Using the listing that follows, filter out every line lacking the string "README" and return the rest.

****************

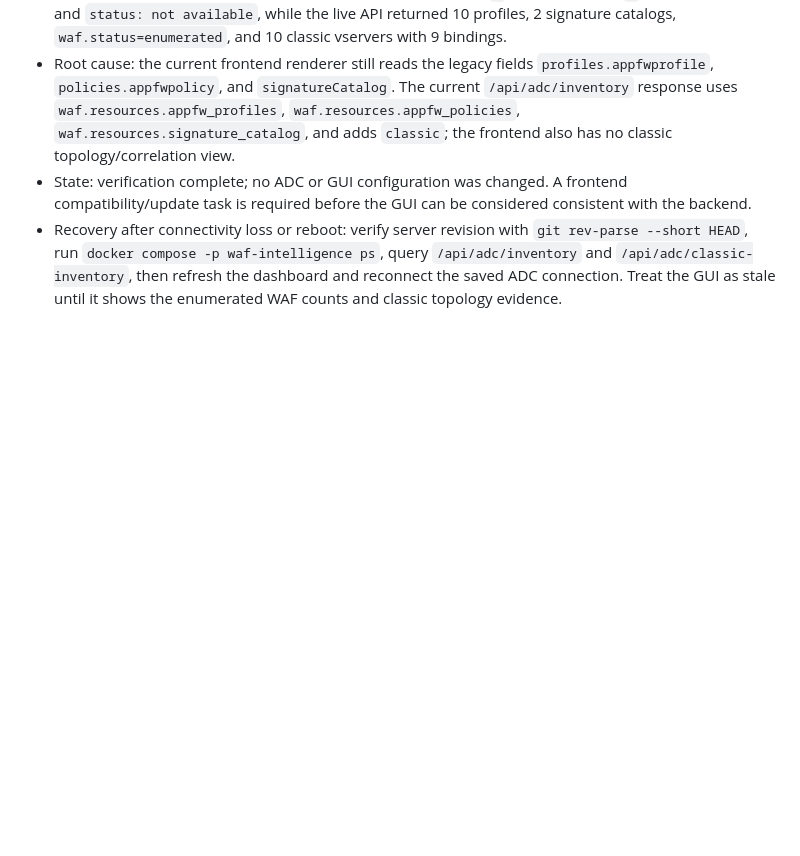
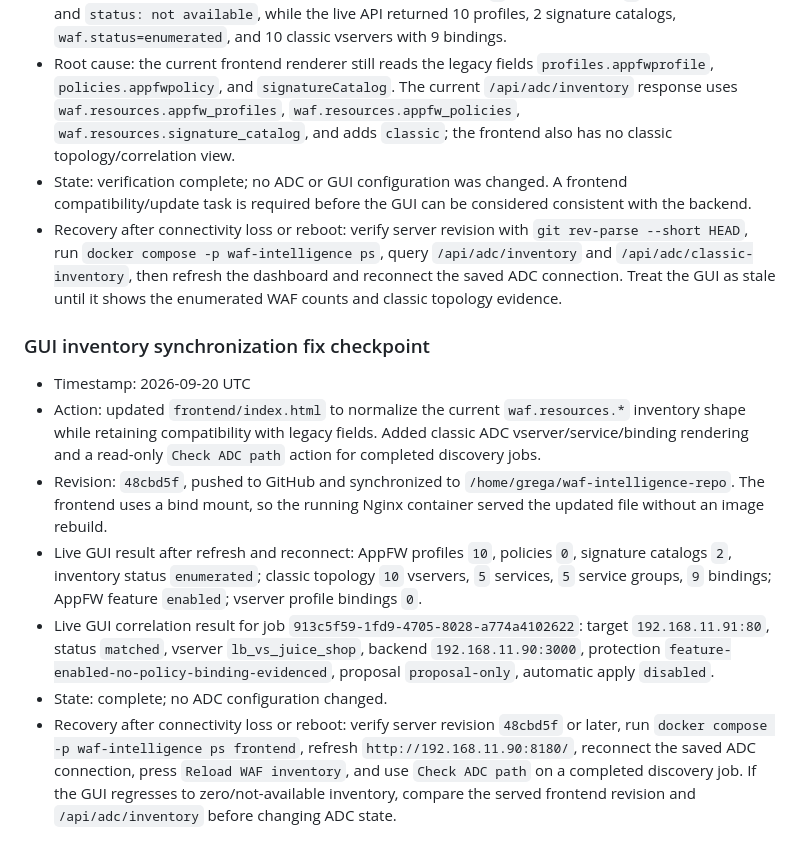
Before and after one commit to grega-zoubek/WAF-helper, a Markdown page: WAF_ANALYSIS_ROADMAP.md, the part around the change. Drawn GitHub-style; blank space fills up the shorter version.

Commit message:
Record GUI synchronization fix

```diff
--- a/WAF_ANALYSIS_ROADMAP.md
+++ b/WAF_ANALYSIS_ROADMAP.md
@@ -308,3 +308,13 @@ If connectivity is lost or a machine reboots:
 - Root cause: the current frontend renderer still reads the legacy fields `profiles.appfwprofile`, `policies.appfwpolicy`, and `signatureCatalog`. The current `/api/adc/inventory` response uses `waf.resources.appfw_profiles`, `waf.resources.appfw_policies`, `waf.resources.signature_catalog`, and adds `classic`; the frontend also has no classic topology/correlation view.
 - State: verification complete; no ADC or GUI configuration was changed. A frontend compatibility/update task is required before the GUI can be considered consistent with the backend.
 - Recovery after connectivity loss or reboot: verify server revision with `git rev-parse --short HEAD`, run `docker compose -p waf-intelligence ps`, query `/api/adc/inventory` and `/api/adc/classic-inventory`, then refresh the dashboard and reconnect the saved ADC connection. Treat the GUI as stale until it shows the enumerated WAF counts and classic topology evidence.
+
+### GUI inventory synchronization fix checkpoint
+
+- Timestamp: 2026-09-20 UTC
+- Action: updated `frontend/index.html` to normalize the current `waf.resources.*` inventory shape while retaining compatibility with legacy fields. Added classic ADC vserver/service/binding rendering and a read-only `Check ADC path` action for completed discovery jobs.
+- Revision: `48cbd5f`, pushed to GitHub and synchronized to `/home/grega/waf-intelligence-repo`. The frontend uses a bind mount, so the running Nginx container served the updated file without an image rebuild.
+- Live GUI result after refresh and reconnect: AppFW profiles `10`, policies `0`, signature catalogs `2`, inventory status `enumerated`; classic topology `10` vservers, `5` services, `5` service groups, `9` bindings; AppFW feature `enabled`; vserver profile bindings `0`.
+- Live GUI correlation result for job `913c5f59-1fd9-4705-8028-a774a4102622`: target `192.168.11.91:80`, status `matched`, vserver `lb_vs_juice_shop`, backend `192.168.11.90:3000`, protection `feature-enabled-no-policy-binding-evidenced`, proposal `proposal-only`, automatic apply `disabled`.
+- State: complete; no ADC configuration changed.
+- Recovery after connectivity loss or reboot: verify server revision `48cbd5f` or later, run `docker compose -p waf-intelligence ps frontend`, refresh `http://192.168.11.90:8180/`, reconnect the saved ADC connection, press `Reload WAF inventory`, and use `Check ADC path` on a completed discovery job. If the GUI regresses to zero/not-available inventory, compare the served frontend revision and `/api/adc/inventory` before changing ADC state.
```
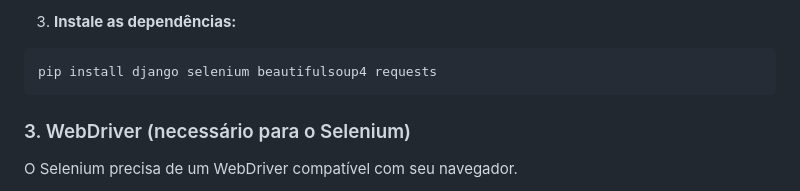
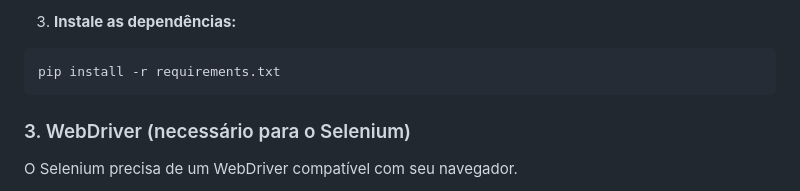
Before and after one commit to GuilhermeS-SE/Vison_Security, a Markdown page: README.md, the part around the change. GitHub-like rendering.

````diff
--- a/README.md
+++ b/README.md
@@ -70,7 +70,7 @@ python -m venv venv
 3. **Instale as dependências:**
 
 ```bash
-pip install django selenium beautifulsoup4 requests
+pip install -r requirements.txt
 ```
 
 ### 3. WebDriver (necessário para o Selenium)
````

****************

# Result
Before and after one commit to GuilhermeS-SE/Vison_Security, a Markdown page: README.md, the part around the change. GitHub-like rendering.
--- a/README.md
+++ b/README.md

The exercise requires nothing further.